Hindu community celebrates Diwali


Joyce Yang
staff writer

The festive holiday Diwali, also known as the Festival of Lights, is Nov. 7 this year. Diwali is India’s biggest and most important holiday of the year and is celebrated in a variety of ways.

Diwali got its name from the clay lamps that Indians put out in a row that light up outside their house. It symbolizes the inner light that protects them from the spiritual darkness. Similarly to how Christmas is important to Christians, this festival is as important to Hindus. Even though it’s a festival important to Hindus, it has been a holiday that is celebrated by most Indians regardless of their faith whether they are Jains, Buddhists or Sikhs. “It’s a festival to bring the community together to celebrate life,” senior Keerat Singh said.

Diwali lasts five days and each day consists of a traditional activity. On the first day, those celebrating consider it favorable and a sign of success if they clean the home and shop for gold or kitchen utensils. The second day, they decorate their homes with clay lamps and create design patterns called rangoli on the floor using colored powders or sand. The main day is the third day where families get together for Lakshmi puja, a prayer to Goddess Lakshmi. The fourth day will be the first day of the new year where families visit with gifts and best wishes for the season. On the last day, it’s a tradition for brothers to visit their married sisters with love and a lavish meal. “I like the food. There is khee,r which is like a rice pudding that is made. There is Laddoos, gulab-jamun, imarti, and jalebi which are other Indian sweets,” senior Archita Sood said.

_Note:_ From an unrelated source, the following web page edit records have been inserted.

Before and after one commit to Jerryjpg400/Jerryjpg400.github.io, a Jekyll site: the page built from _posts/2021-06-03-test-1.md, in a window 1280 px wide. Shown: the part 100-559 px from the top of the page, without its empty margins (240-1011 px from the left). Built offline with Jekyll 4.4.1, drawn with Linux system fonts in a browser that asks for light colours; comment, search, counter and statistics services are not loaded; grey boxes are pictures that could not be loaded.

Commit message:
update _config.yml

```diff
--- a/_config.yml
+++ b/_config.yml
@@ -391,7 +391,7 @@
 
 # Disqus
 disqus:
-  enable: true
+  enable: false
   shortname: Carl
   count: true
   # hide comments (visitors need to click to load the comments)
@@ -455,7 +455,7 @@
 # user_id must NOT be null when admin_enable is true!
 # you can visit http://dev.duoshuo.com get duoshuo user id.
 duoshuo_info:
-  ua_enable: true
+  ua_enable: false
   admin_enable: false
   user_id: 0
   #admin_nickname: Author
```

Diwali marks the day where good beats the evil. In the Hindu communities, different parts of India like the north, south and west have different perspectives and stories behind Diwali. In northern India, they celebrate King Rama’s return to Ayodhya after he defeated Ravana. In southern India, they celebrate the day as a celebration that Lord Krishna defeated the demon Narakasura. In the western part of India, the day marks the celebration that Lord Vishnu sent the demon King Bali to rule the nether world.

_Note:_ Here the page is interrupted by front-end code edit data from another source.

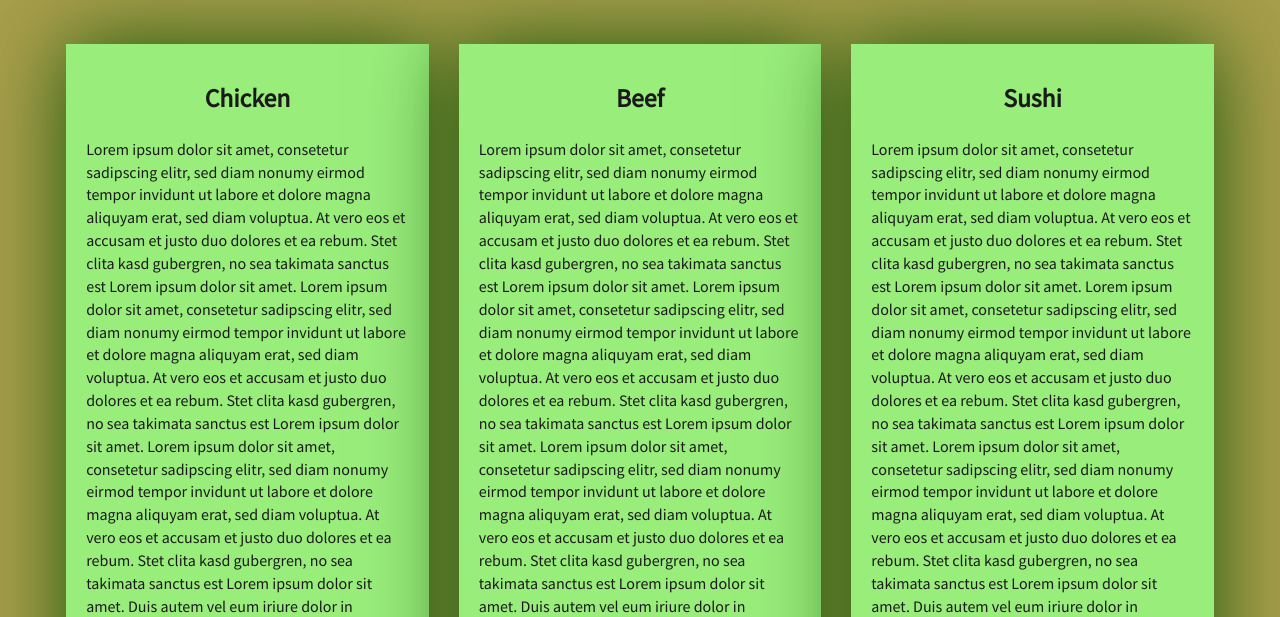
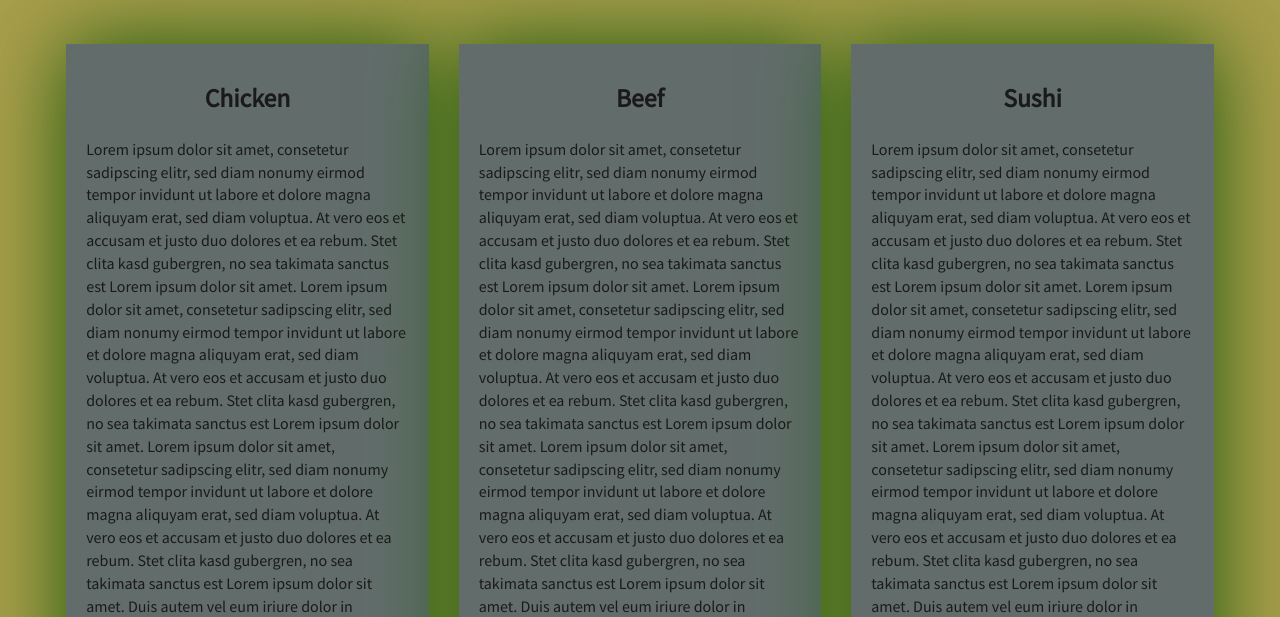
Before and after one commit to CHSAINIKHILREDDY/Coursera-Course1, a plain HTML site: page module3_solution/index.html in a window 1280 px wide. Shown: the part 183-800 px from the top of the page. Drawn offline with Linux system fonts and the light colour scheme.

Commit message:
Assignment

```diff
--- a/module3_solution/css/styles.css
+++ b/module3_solution/css/styles.css
@@ -46,7 +46,6 @@ body {
 }
 
 #nav-list a {
-    /*text-align: center;*/
     font-weight: bolder;
     color: #282828;
     font-size: 1.2em;
@@ -60,12 +59,6 @@ body {
 .navbar-header button.navbar-toggle, .navbar-header .icon-bar {
     border: 1px solid #7d1913;
 }
-
-
-/** END HEADER */
-
-
-/** HOME PAGE **/
 
 #main-content {
     width: 92%;
@@ -88,7 +81,7 @@ body {
 #chicken-tile, #beef-tile, #sushi-tile {
     width: 100%;
     padding: 20px;
-    background-color: #99ed7b;
+    background-color: #626d6b;
     margin-bottom: 60px;
     box-shadow: 0 0 80px #18580b;
 }
```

Non-Hindu communities have different reasons to celebrate the holiday. In Jainism, it is the day where Lord Mahavira awakens. In Sikhism, it is the day that Guru Hargobind Ji was freed from imprisonment.